Created in 1994, the abstract and vibrant Divergence has become a trademark work for The Australian Ballet, where Houston Ballet Artistic Director Stanton Welch has served as resident choreographer since 1995. Set to Georges Bizet’s L’ Arlésienne, Suites No. 1 & 2 and featuring twenty dancers clad in Vanessa Leyonhjelm’s provocative industrial strength costumes, Divergence is classical dance with a punch.
The work, which had its Houston premiere in 2004, was a critical and audience favorite. Molly Glentzer, dance critic for the Houston Chronicle, exclaimed, “Wow. Am I just giddy with love at first sight, or is Divergence the coolest thing Houston Ballet has ever done? If this is 21st century ballet, bring it on.” (February 28, 2004)
Mr. Welch comments, “For years I had heard that classical ballet was dying; staggering along like some prehistoric creature, tiredly dragging its old and limited repertoire around. I have never believed this. I was raised on the beauty of classical ballet and have never seen its limitations – it was my breast milk.
“I wanted to take classical ballet, and diverge from it. The first image in the work is what one would consider very traditional classical ballet. From then on, I kept branching off into different paths. I wanted to show the women working as hard as the men. I wanted to show the inside of ballet, to make it look difficult and athletic. I wanted to show the pain and the strength and the difficulty behind what the dancers were doing, rather than hide it.”

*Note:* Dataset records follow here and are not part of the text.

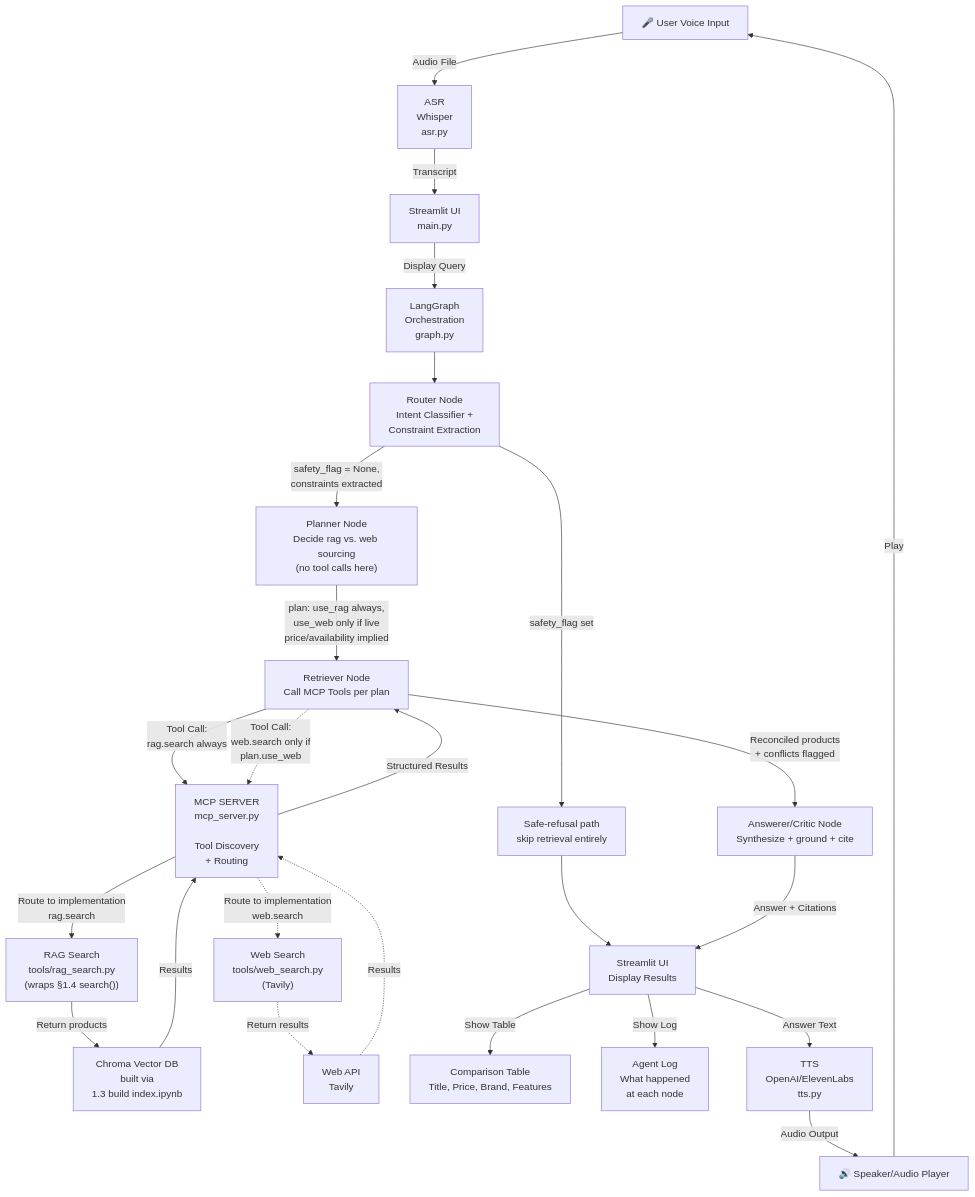
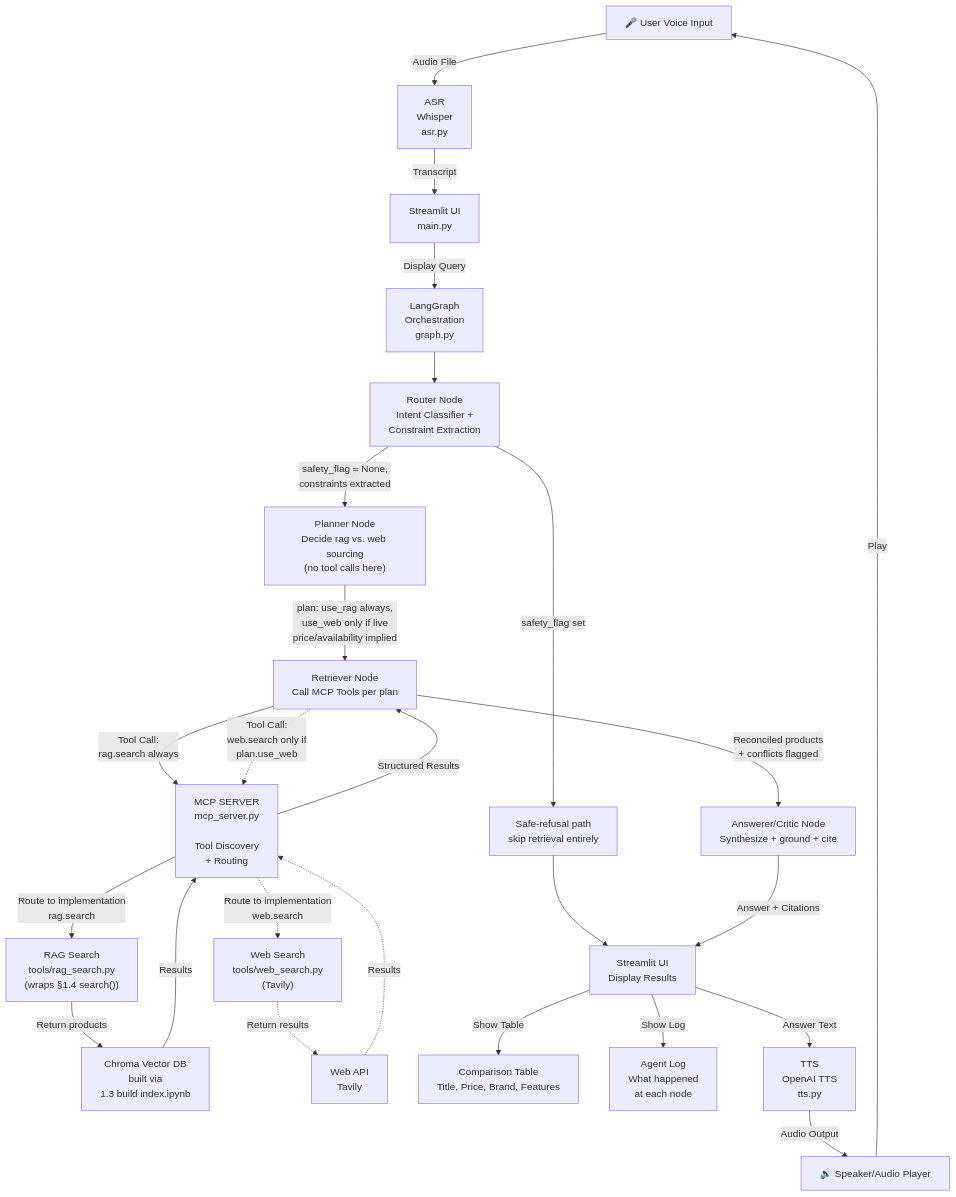
The diagram in README.md (pareeyaporn/Agentic-Voice-to-Voice-AI), drawn with Mermaid before and after one commit. The commit also changed other lines of this file and 8 other files, not shown here.

Commit message:
Implement ASR and TTS modules using faster-whisper and OpenAI TTS

````diff
--- a/README.md
+++ b/README.md
@@ -19,43 +19,43 @@
 ```mermaid
 graph TD
     A["🎤 User Voice Input"] -->|Audio File| B["ASR<br/>Whisper<br/>asr.py"]
 
     B -->|Transcript| C["Streamlit UI<br/>main.py"]
 
     C -->|Display Query| D["LangGraph<br/>Orchestration<br/>graph.py"]
 
     D --> E["Router Node<br/>Intent Classifier +<br/>Constraint Extraction"]
 
     E -->|safety_flag set| S["Safe-refusal path<br/>skip retrieval entirely"]
     E -->|safety_flag = None,<br/>constraints extracted| F["Planner Node<br/>Decide rag vs. web sourcing<br/>(no tool calls here)"]
 
     F -->|plan: use_rag always,<br/>use_web only if live<br/>price/availability implied| R["Retriever Node<br/>Call MCP Tools per plan"]
 
     R -->|Tool Call:<br/>rag.search always| G["MCP SERVER<br/>mcp_server.py<br/><br/>Tool Discovery<br/>+ Routing"]
 
     R -.->|Tool Call:<br/>web.search only if<br/>plan.use_web| G
 
     G -->|Route to implementation<br/>rag.search| H["RAG Search<br/>tools/rag_search.py<br/>(wraps §1.4 search())"]
     G -.->|Route to implementation<br/>web.search| I["Web Search<br/>tools/web_search.py<br/>(Tavily)"]
 
     H -->|Return products| J["Chroma Vector DB<br/>built via<br/>1.3 build index.ipynb"]
     I -.->|Return results| K["Web API<br/>Tavily"]
 
     J -->|Results| G
     K -.->|Results| G
 
     G -->|Structured Results| R
 
     R -->|Reconciled products<br/>+ conflicts flagged| L["Answerer/Critic Node<br/>Synthesize + ground + cite"]
 
     S --> M["Streamlit UI<br/>Display Results"]
     L -->|Answer + Citations| M
 
     M -->|Show Table| N["Comparison Table<br/>Title, Price, Brand, Features"]
     M -->|Show Log| O["Agent Log<br/>What happened<br/>at each node"]
 
-    M -->|Answer Text| P["TTS<br/>OpenAI/ElevenLabs<br/>tts.py"]
+    M -->|Answer Text| P["TTS<br/>OpenAI TTS<br/>tts.py"]
     P -->|Audio Output| Q["🔊 Speaker/Audio Player"]
 
     Q -->|Play| A
 ```
````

Music by Georges Bizet (1838-1875)
L’ Arlésienne, Suites No. 1 & 2
Choreography by Stanton Welch
Costumes by Vanessa Leyonhjelm
Lighting by Francis Croese
Houston Ballet Premiere on February 26, 2004, by Houston Ballet in the Brown Theater at the Wortham Theater Center in Houston, Texas.
Dancers: Julie Gumbinner and Andrew Murphy
Photo: Drew Donovan
Dancers: Artists of Houston Ballet
Photo: Jim Caldwell
Dancer: Erin Patak
Photo: Jim Caldwell